The Writing Life: Simmered or Sauteed?
I have some very good news! I started off the new year pledging to spend quality time on my second novel, and so far I’ve been keeping my resolution. It feels so good. Of course, some things had to give and one of the major things was my blogging and Internet time, so that’s why you haven’t seen me around for a while. I sensed that Blogland took the same energy I use for my writing, and if my renewed productivity is any indication, I think I was right on target.
But my plan is not to disappear completely. I’m going to take a page from fellow erotica writer Craig Sorensen and post a short, but hopefully thought-provoking blog once a week(end). To keep focused, I’m generally going to be talking about my writing process and what’s different about writing a second novel. Since almost everyone wants to write a novel (a screenplay is rather like a novel), whether first, second, or whatever, I’m hoping my confessions will be of interest to you no matter where you are in your own process! If you have comments or words of advice, please feel free to share your wisdom. I need it!
This week I’ll start with a very simple observation about how I seem to create new work. You may have been wondering about the purpose of the cookie pictures. No, it’s not just food porn, although that always has its charms, but I was thinking I could use the photos from the travelblog I probably won’t finish to illustrate my point. On the way out of Amish Country, we stopped at the Springerle House in Strasburg for some edible souvenirs. I had to buy three different flavors of the beautiful springerle specialties, of course, but they also had “regular” cookies, including cranberry white chocolate drop cookies (top left in photo). My family split each cookie four ways when we reached our hotel right off the Mall in Washington.

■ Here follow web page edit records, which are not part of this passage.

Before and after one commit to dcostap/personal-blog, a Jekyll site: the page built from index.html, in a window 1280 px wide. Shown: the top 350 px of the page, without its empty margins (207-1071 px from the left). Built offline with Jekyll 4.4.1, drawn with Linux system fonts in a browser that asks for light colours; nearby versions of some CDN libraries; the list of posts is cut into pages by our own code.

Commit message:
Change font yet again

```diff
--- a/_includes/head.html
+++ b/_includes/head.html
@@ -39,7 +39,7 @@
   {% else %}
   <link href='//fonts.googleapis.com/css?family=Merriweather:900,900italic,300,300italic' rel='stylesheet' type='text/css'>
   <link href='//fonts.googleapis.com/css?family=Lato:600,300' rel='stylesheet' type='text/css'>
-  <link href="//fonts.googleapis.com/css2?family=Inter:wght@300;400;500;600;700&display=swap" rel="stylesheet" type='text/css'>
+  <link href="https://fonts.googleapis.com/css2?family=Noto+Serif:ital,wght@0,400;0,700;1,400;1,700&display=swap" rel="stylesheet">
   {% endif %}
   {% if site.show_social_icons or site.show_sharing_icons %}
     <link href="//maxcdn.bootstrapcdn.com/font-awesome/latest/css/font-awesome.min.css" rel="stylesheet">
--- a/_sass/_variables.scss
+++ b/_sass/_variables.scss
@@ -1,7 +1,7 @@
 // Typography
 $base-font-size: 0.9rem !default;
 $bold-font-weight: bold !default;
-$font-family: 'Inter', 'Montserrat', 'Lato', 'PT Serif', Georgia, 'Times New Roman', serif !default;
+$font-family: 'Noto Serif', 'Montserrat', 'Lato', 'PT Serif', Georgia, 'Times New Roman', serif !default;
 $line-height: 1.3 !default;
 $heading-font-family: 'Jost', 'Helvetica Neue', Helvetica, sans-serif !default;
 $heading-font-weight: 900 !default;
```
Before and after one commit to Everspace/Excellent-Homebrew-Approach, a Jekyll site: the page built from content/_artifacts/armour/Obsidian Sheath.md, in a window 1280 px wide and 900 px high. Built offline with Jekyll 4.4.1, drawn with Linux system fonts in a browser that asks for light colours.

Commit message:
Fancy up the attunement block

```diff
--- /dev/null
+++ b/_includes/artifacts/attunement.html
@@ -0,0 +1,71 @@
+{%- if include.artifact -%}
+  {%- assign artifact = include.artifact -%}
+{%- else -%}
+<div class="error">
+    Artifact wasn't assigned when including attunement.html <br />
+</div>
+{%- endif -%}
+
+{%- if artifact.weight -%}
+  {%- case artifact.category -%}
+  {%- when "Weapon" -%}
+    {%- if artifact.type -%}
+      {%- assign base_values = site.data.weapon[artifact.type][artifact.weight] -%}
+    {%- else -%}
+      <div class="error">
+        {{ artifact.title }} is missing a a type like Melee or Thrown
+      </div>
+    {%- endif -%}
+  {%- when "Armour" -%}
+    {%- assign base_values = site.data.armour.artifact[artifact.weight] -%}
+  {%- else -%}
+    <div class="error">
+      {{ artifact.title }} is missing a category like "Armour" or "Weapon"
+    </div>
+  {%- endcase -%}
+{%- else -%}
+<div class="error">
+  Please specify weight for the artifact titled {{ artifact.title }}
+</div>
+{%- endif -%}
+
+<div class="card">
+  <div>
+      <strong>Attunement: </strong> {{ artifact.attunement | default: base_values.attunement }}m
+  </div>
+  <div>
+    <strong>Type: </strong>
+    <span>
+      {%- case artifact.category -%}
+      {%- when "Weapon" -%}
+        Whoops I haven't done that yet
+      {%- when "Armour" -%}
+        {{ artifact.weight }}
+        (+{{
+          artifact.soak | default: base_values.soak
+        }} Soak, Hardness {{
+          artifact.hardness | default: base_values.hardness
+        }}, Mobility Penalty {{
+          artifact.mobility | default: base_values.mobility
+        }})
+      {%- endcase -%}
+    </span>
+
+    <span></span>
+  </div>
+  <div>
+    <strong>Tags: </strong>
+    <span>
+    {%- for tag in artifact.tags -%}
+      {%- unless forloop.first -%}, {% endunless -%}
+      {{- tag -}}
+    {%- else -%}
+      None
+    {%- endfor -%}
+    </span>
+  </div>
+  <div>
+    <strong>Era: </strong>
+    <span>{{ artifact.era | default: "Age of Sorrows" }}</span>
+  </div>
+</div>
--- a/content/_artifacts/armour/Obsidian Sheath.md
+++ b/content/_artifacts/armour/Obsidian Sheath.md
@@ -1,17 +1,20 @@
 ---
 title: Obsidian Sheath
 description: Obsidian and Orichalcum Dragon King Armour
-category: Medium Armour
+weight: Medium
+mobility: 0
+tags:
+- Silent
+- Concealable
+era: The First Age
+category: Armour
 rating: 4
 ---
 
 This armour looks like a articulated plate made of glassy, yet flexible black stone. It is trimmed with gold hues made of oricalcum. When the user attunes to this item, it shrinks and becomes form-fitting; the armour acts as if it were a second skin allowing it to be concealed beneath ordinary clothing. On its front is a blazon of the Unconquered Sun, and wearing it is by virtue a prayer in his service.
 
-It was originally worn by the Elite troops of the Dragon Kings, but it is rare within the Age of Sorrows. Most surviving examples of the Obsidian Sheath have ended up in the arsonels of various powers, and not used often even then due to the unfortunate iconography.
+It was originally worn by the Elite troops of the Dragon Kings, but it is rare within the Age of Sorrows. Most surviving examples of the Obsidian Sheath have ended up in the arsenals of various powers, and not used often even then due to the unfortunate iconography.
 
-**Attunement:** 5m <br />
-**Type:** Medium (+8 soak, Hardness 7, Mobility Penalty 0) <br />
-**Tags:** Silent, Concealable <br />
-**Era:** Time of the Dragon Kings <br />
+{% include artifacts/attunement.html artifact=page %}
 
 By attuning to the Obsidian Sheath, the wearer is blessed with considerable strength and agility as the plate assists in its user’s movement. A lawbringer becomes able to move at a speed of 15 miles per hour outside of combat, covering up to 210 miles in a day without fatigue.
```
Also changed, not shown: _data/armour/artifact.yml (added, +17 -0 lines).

The results were surprising. The vanilla, lemon and orange-flavored springerle—these three "renegade" varieties had called to me most from the bakery case--were bland with a sandy texture (and not in a good way). The best of the lot was the anise, the traditional flavor, which I assumed my kids would hate. But the moist-sand texture worked well with the spark of licorice, and as my son said, “Springerle were meant to be like this. You can tell.”
We then moved on to the “ordinary” cookies, the ones that weren’t house specialties. And what do you know, they were really superior! Buttery, moist, complex in flavor. The cranberry were special favorites. I’d make a trip across town for these cookies. To think most patrons would just buy the good-looking, famous cookies and would miss the chance for the truly quality sensual experience.
Appearances can be deceiving, and I might launch into a discussion of looksism and celebrity, but I have another point to make about surfaces and depth. Indeed I made a delightful discovery about my new novel. I thought I was neglecting it for a year, but in fact, subtle, quiet things were happening. Once I opened the door and started paying active attention, whole scenes leaped into my head, characters came forward to reveal their secrets, then they got to chattering away with each other in the most illuminating way. Yes, I would be much farther along if I’d given them more time last year, but somehow they’ve been getting their job done without me.
For me writing takes a lot of time. Sometimes the work happens on the page through dozens of drafts. And sometimes more of it happens in my head as I replay and rethink the story on my morning walks, in the shower or while I’m doing the dishes. Sometimes the story is actively sautéed on the front burner, sometimes it simmers in the back, getting richer and thicker all on its own. Since it’s soup season, I suppose it is especially appropriate that I'm tasting the fruits of the latter approach.
The truth isn't always what you see. We all know to look beyond the obvious, but--obviously--sometimes I need a little reminding.
Well, thanks for listening. See you next week with another artist's update!